# What this task involves
Lines holding the word "importance" are the ones to copy from the data below.

# Provided entries
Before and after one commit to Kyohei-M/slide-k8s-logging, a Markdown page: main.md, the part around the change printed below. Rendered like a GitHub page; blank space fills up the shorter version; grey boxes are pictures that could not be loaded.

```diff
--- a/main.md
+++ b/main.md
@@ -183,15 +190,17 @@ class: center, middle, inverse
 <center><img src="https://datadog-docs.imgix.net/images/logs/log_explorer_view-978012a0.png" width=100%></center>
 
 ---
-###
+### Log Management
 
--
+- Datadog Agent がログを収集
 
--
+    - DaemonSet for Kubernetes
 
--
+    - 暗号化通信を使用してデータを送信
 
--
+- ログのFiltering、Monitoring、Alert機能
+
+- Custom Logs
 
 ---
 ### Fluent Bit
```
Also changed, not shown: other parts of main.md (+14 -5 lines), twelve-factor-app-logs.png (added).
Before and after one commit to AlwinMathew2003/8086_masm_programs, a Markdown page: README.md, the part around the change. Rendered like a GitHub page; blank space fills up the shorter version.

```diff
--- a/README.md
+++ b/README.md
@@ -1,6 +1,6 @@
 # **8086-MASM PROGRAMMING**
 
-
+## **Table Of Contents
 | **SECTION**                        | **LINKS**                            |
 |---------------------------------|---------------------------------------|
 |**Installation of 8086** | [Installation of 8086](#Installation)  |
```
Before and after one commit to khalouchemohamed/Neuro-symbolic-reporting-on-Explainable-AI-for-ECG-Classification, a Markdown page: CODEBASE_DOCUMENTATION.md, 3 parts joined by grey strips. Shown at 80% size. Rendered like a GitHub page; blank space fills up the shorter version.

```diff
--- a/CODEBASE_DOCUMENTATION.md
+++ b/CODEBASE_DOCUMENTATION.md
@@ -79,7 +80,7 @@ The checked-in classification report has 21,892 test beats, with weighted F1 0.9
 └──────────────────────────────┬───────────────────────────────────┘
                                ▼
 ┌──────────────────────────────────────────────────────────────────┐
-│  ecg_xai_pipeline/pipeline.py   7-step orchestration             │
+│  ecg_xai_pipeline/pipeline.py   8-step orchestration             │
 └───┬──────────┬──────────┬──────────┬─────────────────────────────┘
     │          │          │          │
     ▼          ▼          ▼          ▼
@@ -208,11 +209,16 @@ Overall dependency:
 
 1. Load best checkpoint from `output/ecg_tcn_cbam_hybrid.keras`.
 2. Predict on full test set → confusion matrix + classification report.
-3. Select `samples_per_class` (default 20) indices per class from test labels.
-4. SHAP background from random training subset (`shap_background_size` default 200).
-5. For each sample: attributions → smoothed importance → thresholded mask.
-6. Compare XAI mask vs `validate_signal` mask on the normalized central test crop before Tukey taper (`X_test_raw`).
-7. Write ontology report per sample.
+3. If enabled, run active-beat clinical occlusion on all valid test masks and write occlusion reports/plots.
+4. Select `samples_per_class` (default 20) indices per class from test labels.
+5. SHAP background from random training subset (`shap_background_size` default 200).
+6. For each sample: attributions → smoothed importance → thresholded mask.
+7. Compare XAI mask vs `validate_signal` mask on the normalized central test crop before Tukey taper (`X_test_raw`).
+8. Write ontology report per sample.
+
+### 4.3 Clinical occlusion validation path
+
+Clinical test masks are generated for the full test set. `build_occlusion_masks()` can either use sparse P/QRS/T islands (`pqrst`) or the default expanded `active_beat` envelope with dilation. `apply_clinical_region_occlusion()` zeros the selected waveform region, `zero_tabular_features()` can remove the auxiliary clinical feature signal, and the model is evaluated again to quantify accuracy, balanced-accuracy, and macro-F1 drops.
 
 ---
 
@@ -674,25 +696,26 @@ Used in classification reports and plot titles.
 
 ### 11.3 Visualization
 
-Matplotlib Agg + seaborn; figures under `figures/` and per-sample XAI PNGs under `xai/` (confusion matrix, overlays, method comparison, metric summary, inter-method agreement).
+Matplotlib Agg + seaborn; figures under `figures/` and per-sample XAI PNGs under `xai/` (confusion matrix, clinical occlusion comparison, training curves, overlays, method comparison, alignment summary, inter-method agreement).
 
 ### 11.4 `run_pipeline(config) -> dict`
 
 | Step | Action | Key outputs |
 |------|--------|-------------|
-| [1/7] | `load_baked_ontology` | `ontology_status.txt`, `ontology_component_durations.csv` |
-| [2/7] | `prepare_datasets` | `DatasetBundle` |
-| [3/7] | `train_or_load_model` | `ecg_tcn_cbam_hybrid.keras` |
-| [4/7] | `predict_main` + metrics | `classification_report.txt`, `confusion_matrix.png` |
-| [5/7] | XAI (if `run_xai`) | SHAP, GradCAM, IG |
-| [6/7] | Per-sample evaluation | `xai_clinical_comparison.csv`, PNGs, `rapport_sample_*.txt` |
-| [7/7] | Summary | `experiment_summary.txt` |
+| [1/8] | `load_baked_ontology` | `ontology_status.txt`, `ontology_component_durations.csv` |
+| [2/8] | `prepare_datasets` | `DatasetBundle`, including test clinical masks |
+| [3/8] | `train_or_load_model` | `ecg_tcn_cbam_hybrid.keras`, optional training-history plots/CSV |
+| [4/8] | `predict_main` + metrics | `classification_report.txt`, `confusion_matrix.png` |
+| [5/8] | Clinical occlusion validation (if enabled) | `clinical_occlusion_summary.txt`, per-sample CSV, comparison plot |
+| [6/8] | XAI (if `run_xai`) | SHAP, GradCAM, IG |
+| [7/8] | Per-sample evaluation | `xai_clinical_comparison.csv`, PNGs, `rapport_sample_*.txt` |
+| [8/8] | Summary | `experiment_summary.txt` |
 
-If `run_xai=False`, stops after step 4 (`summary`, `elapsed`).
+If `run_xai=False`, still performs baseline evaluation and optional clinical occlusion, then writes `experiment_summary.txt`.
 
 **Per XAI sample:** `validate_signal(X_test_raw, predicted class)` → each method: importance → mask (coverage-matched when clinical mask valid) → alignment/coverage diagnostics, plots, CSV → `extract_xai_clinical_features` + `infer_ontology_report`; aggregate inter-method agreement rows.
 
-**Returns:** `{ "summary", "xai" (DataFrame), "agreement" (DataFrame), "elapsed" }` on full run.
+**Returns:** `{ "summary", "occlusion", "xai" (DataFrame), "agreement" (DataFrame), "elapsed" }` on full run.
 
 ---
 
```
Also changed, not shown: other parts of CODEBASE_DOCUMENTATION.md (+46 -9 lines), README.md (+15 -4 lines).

# Solution
-5. For each sample: attributions → smoothed importance → thresholded mask.
+6. For each sample: attributions → smoothed importance → thresholded mask.
 **Per XAI sample:** `validate_signal(X_test_raw, predicted class)` → each method: importance → mask (coverage-matched when clinical mask valid) → alignment/coverage diagnostics, plots, CSV → `extract_xai_clinical_features` + `infer_ontology_report`; aggregate inter-method agreement rows.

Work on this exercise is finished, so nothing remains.